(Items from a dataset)
- Opening Delimiter -
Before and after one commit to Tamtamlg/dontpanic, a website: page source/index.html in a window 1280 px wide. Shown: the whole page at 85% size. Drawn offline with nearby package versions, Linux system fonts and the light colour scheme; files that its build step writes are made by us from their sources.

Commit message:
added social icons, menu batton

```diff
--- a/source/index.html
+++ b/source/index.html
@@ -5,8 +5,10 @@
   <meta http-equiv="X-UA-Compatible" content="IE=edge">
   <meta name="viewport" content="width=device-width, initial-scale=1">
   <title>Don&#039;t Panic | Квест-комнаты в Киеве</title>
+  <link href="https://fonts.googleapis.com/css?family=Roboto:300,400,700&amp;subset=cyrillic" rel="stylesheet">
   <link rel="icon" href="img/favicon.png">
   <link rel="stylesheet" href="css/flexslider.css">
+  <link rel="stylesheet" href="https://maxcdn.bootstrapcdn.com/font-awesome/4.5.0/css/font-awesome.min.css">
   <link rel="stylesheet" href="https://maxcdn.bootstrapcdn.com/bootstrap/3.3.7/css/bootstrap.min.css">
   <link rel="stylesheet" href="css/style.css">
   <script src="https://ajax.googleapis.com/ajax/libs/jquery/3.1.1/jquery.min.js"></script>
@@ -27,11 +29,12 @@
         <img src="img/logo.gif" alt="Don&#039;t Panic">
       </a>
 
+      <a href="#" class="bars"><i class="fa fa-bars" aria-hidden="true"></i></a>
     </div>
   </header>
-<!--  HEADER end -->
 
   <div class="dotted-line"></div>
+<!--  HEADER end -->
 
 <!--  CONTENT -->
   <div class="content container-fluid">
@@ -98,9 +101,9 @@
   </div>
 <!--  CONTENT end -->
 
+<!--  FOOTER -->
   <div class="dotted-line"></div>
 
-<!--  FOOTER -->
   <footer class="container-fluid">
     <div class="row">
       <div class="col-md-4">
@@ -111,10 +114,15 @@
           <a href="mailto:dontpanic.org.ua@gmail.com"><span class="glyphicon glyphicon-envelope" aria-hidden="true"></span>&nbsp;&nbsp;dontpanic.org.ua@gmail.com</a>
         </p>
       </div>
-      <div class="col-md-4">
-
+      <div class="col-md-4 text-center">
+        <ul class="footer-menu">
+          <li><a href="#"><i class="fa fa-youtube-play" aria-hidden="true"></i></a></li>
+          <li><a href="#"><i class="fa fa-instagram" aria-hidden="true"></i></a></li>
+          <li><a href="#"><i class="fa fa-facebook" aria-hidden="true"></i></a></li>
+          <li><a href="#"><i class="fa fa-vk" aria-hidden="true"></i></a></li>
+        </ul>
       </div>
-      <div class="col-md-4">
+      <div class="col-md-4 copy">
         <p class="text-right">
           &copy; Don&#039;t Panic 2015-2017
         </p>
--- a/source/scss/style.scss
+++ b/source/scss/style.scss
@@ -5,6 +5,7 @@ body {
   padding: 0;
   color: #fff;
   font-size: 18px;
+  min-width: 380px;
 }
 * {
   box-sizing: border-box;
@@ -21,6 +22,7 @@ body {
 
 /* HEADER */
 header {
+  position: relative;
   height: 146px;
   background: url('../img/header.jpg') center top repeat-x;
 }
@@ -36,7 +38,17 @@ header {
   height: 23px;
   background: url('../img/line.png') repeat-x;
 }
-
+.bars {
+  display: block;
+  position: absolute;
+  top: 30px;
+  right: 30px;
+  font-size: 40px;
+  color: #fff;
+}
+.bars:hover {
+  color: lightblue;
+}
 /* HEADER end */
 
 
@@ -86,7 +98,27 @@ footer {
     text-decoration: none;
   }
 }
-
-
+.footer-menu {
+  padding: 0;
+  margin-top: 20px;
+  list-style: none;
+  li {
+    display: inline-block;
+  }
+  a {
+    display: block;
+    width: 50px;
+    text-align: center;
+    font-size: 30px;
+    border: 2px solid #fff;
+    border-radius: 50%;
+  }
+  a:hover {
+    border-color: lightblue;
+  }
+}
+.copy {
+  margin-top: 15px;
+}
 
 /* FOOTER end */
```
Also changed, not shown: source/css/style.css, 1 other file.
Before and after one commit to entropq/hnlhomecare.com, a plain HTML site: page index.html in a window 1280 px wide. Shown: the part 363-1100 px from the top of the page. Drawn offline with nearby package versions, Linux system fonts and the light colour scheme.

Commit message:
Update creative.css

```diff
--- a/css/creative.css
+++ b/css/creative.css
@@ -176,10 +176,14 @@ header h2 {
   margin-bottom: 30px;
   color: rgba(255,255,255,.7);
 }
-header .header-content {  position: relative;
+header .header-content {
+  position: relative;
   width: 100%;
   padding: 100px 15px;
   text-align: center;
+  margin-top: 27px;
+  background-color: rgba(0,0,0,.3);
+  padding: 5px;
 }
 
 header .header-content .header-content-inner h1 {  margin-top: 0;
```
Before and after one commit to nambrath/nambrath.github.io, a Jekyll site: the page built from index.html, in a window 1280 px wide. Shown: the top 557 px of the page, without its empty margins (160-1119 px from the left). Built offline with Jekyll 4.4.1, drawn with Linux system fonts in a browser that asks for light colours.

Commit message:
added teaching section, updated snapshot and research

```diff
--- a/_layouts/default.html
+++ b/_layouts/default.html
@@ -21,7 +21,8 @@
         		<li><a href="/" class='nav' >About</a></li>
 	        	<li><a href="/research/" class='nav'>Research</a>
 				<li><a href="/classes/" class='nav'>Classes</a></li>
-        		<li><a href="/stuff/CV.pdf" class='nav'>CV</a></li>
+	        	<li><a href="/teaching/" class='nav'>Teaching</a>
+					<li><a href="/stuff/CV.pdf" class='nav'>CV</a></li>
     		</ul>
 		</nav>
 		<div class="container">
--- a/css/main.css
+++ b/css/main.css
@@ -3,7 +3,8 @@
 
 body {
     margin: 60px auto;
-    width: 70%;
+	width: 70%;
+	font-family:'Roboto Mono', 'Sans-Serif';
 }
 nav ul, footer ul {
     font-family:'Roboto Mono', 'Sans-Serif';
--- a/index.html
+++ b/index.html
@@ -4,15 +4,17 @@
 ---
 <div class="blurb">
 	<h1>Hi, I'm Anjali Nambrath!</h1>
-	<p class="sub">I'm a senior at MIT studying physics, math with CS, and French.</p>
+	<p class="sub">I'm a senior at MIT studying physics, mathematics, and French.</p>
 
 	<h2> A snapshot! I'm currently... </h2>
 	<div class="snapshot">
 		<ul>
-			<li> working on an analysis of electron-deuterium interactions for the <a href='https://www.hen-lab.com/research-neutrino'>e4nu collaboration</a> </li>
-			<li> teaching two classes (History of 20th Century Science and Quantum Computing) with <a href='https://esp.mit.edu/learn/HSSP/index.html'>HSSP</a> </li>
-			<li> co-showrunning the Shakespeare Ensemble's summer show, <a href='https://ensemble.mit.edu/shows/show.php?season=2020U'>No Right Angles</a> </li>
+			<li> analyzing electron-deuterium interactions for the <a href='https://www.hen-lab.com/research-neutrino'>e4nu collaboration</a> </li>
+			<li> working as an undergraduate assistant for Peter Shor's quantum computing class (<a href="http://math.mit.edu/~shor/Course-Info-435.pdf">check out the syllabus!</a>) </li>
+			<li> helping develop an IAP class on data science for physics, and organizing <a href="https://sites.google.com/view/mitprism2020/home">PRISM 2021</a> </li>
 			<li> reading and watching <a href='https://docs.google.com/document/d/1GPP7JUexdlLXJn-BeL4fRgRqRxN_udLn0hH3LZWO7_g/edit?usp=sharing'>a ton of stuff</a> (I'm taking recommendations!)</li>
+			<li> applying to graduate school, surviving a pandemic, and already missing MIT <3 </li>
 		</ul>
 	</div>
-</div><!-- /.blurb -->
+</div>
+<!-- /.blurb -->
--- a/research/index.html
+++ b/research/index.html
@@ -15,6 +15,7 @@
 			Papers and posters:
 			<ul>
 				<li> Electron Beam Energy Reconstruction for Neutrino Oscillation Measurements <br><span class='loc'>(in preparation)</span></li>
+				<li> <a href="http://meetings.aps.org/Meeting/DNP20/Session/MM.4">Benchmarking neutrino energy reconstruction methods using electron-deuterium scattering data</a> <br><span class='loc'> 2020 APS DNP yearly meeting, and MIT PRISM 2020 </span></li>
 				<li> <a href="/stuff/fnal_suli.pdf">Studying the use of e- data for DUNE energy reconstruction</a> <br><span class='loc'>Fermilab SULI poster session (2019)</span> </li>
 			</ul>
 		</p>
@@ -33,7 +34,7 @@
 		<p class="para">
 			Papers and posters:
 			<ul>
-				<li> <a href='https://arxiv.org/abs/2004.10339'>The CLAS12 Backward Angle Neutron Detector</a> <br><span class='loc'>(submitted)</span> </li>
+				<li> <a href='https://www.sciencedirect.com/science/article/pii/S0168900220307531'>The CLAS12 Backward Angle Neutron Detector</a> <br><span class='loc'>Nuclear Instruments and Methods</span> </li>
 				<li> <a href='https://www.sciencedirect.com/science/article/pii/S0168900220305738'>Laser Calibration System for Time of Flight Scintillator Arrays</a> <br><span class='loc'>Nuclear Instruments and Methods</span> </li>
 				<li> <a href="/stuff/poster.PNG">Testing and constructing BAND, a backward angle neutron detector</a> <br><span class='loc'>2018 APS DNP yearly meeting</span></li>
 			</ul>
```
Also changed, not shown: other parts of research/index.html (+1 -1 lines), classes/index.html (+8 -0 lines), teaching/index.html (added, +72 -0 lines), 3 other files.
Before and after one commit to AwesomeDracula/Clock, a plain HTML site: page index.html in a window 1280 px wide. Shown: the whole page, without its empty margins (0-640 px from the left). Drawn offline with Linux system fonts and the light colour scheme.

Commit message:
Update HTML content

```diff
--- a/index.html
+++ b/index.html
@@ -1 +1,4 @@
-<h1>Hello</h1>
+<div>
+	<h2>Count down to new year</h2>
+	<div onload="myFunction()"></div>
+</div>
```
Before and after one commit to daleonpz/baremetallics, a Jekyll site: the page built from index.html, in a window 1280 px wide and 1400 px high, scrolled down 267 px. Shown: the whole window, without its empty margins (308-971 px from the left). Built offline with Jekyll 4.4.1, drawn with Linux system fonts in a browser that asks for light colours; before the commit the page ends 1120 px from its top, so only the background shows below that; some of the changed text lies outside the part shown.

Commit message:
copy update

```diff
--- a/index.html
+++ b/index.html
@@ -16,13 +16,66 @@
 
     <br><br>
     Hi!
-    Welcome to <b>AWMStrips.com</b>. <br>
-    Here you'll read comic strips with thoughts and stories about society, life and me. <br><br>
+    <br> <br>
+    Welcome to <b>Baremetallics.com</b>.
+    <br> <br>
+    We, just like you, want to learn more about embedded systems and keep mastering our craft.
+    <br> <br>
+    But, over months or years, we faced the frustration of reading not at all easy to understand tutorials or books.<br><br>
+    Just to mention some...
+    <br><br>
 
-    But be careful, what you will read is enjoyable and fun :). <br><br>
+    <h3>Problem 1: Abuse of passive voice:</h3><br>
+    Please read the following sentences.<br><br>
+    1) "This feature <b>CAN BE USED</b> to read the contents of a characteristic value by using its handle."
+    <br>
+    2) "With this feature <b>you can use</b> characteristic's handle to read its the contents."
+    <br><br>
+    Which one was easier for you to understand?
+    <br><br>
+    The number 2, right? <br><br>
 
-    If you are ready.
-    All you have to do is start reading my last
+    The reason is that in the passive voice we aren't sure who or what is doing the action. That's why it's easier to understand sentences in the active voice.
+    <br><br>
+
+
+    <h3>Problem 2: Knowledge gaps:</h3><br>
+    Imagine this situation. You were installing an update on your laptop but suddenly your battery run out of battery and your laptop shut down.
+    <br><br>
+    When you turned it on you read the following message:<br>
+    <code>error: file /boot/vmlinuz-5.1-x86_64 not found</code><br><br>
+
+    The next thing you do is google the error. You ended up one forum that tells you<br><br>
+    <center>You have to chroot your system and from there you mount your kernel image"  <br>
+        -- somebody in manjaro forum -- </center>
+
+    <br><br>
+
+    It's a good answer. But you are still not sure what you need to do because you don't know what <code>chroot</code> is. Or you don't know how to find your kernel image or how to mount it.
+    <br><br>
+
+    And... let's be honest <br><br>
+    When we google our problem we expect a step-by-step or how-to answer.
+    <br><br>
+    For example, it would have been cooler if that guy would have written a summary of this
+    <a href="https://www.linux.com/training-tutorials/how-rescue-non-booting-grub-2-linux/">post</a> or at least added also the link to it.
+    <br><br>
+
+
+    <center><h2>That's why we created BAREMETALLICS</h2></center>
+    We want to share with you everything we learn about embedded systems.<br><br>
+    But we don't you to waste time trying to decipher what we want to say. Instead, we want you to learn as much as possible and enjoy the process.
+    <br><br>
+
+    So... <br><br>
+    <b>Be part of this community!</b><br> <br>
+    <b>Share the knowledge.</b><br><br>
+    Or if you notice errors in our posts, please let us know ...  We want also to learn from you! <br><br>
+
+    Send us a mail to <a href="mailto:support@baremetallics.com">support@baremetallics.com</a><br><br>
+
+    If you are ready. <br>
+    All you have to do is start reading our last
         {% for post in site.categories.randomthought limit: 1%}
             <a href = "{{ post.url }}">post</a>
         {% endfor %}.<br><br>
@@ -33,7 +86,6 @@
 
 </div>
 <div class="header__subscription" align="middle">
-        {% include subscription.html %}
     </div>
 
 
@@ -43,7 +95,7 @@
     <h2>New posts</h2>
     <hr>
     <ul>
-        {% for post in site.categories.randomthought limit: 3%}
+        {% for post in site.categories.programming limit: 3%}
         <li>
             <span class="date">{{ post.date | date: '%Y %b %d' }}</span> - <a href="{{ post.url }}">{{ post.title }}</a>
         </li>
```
- Closing Delimiter -
■ Your instructions
The lines you need are those with the word "width"; list them from the entries.

■ Task response
   <meta name="viewport" content="width=device-width, initial-scale=1">
+  min-width: 380px;
+    width: 50px;
   width: 100%;
-    width: 70%;
+	width: 70%;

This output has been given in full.